The symbolism behind giving silver represents the bond formed over five years of shared meals, while gifts of wood signify the strength and durability of the roots that formed and nourished the tree.
Along with being the natural resources that are used to celebrate fifth anniversaries, the metal found in the Earth’s crust, once forged into silver bullets, and the structural tissue found in the stems and roots of trees, crafted into wooden hammers and stakes, have also been the traditional tools used to eradicate vampires, werewolves and other ghoulish creatures of the night.
This past week, as costumed members of the Burbank Young Professionals convened, wood and silver would have been apropos for both uses as the gathering of ghostly ghouls, bewitching spell-casters, and popular characters from film and television swarmed together to celebrate Halloween and the organization’s fifth anniversary.
Throughout the festively frightful evening guests were treated to tours of the 60,000-square-foot West Empire Avenue headquarters of West Coast Customs. To make the tours even better, they were given by Dana “Big Dane” Florence, one of the stars of the reality shows “Pimp My Ride” and “Street Customs” that West Coast Customs produced for MTV, Discovery, Fox Sports 2 and Motor Trend.
Founded in 1993 by Ryan Friedlinghaus, West Coast Customs employs cutting-edge artists, engineers and mechanics who build and customize every form of transportation from golf carts, boats and motorcycles to high-end sports and luxury vehicles and aircraft.
The evening, which saw Dan Nier as Beetlejuice and Ryan Bates as the Pillsbury Doughboy take top honors in the costume contest, was also highlighted by state Sen. Anthony Portantino and Burbank City Councilwoman Tamala Takahashi presenting proclamations to the group’s Chairman Ryan Chatterton in recognition of the organization’s fifth anniversary.
Among the special guests at last week’s eerie event was the organization’s co-founder Romik Hacobian who, five years ago, based the idea to form the group on a model created by the Glendale Chamber of Commerce.
The owner of Media City Design and Consulting who also serves as a Burbank police commissioner and an ambassador for the Burbank Chamber, Hacobian noticed there were no young people at any of the chamber’s mixers or networking events. He mentioned that concern to then-chamber CEO Tom Flavin, who explained that since the Burbank Junior Chamber of Commerce was dissolved, his organization rarely saw involvement with young people.
Determined to change that dynamic, Hacobian sought out people working in Burbank by means of social media, placed fliers in the Magnolia Park and downtown Burbank business districts, and literally knocked on doors of businesses to introduce himself.

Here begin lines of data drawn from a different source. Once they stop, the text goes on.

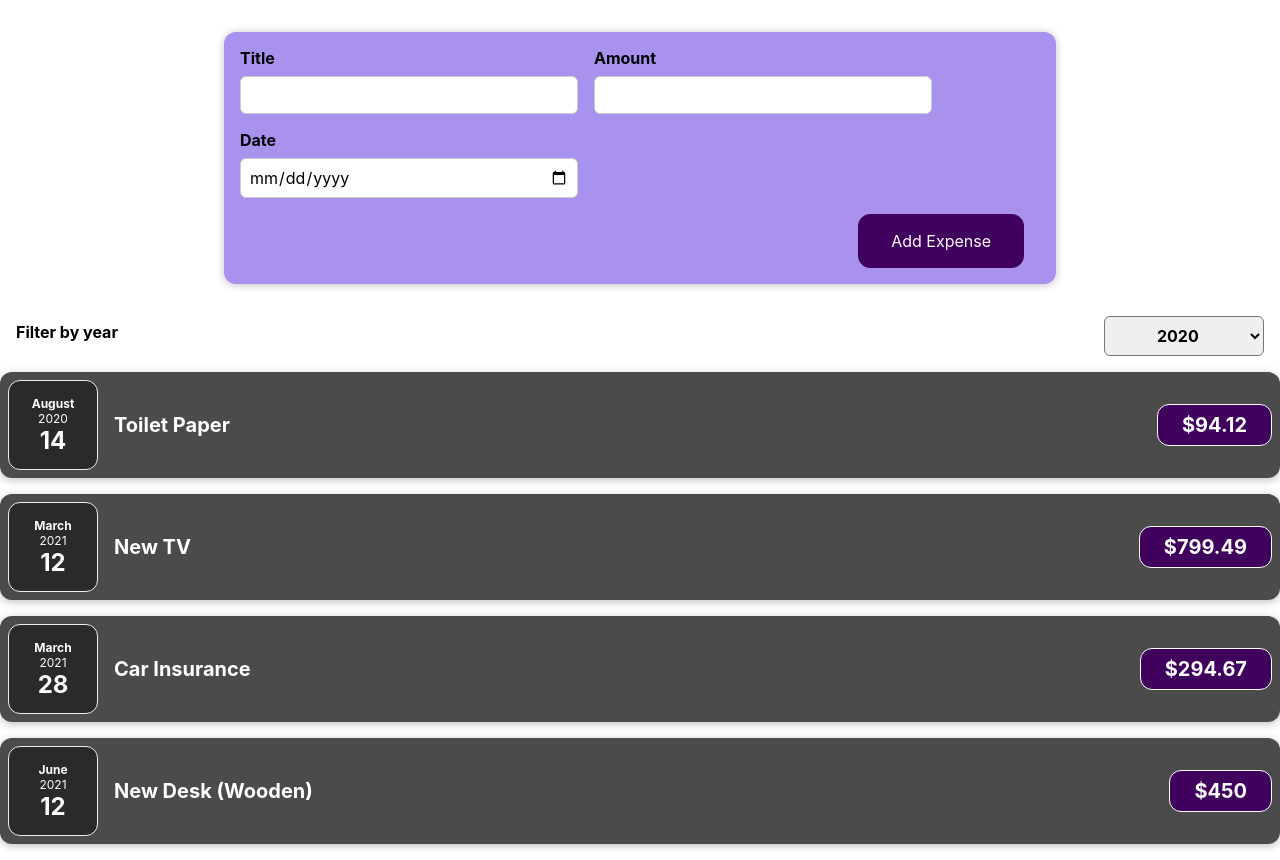
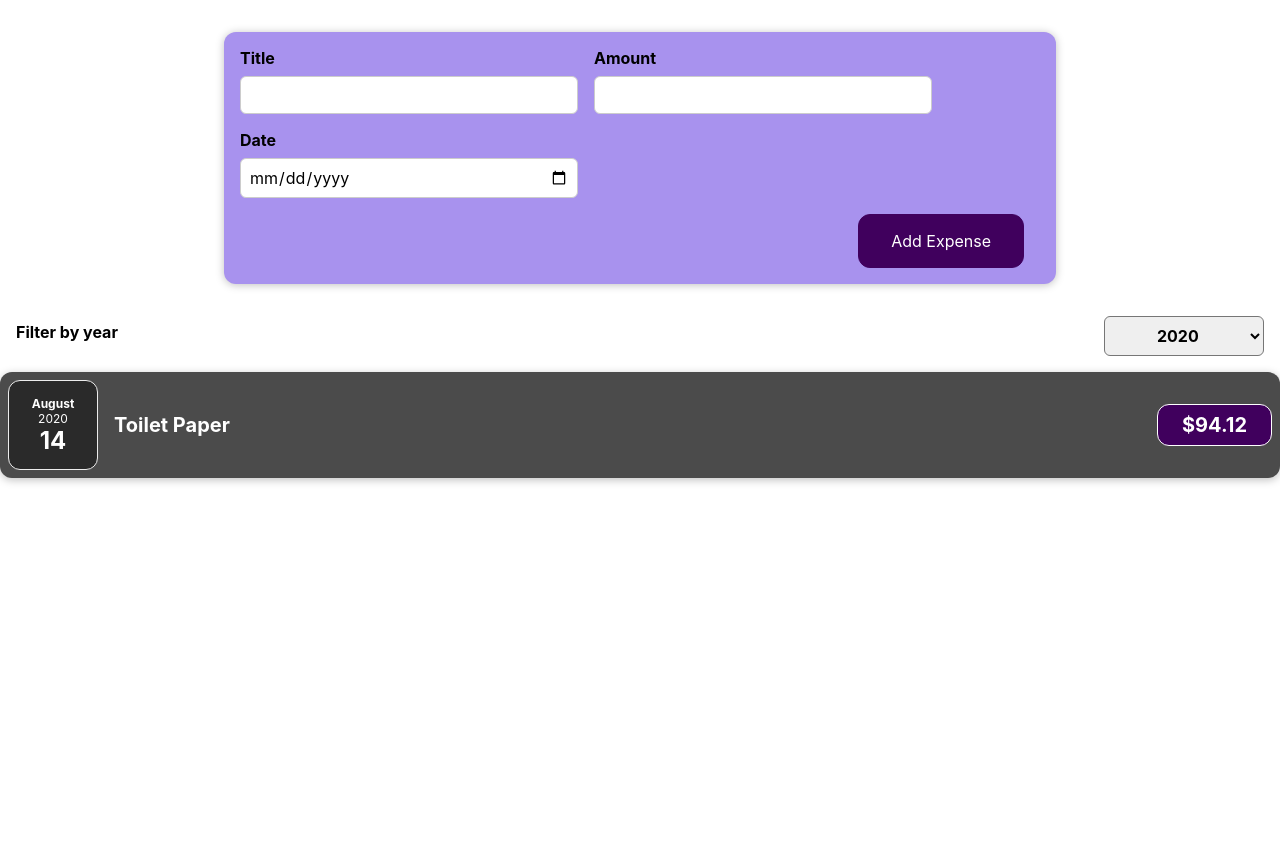
Before and after one commit to imran-farooq7/expense-tracker, a React (Create React App) app: page / in a window 1280 px wide. After the commit the page ends 800 px from the top, so only its background shows below. Built offline with nearby package versions, Linux system fonts and the light colour scheme.

Commit message:
Filter functionality  added

```diff
--- a/src/App.js
+++ b/src/App.js
@@ -36,6 +36,9 @@ const App = () => {
 	const filterChangeHandler = (selectedYear) => {
 		setFilteredYear(selectedYear);
 	};
+	const filteredItems = expenses.filter((expense) => {
+		return expense.date.getFullYear().toString() === filteredYear;
+	});
 
 	return (
 		<div>
@@ -44,8 +47,9 @@ const App = () => {
 				selected={filteredYear}
 				onChangeFilter={filterChangeHandler}
 			/>
-			{expenses.map((expense) => (
+			{filteredItems.map((expense) => (
 				<ExpenseItem
+					key={expense.id}
 					title={expense.title}
 					amount={expense.amount}
 					date={expense.date}
```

That work resulted in the establishment of BYP, which first formally met in October 2018, with more than 90 people in attendance.
The group, which is open to local working professionals who are young or young at heart, has grown since that time and, along with providing networking opportunities, has participated in numerous acts of community service. They sponsored a candidate forum and town hall meeting during Burbank’s last municipal campaign and have collaborated with numerous nonprofit organizations on community projects.
For more information on Burbank Young Professionals and membership opportunities, visit burbankyp.com.
DAVID LAURELL may be reached by email at firstname.lastname@example.org or (818) 563-1007.
First published in the November 4 print issue of the Burbank Leader.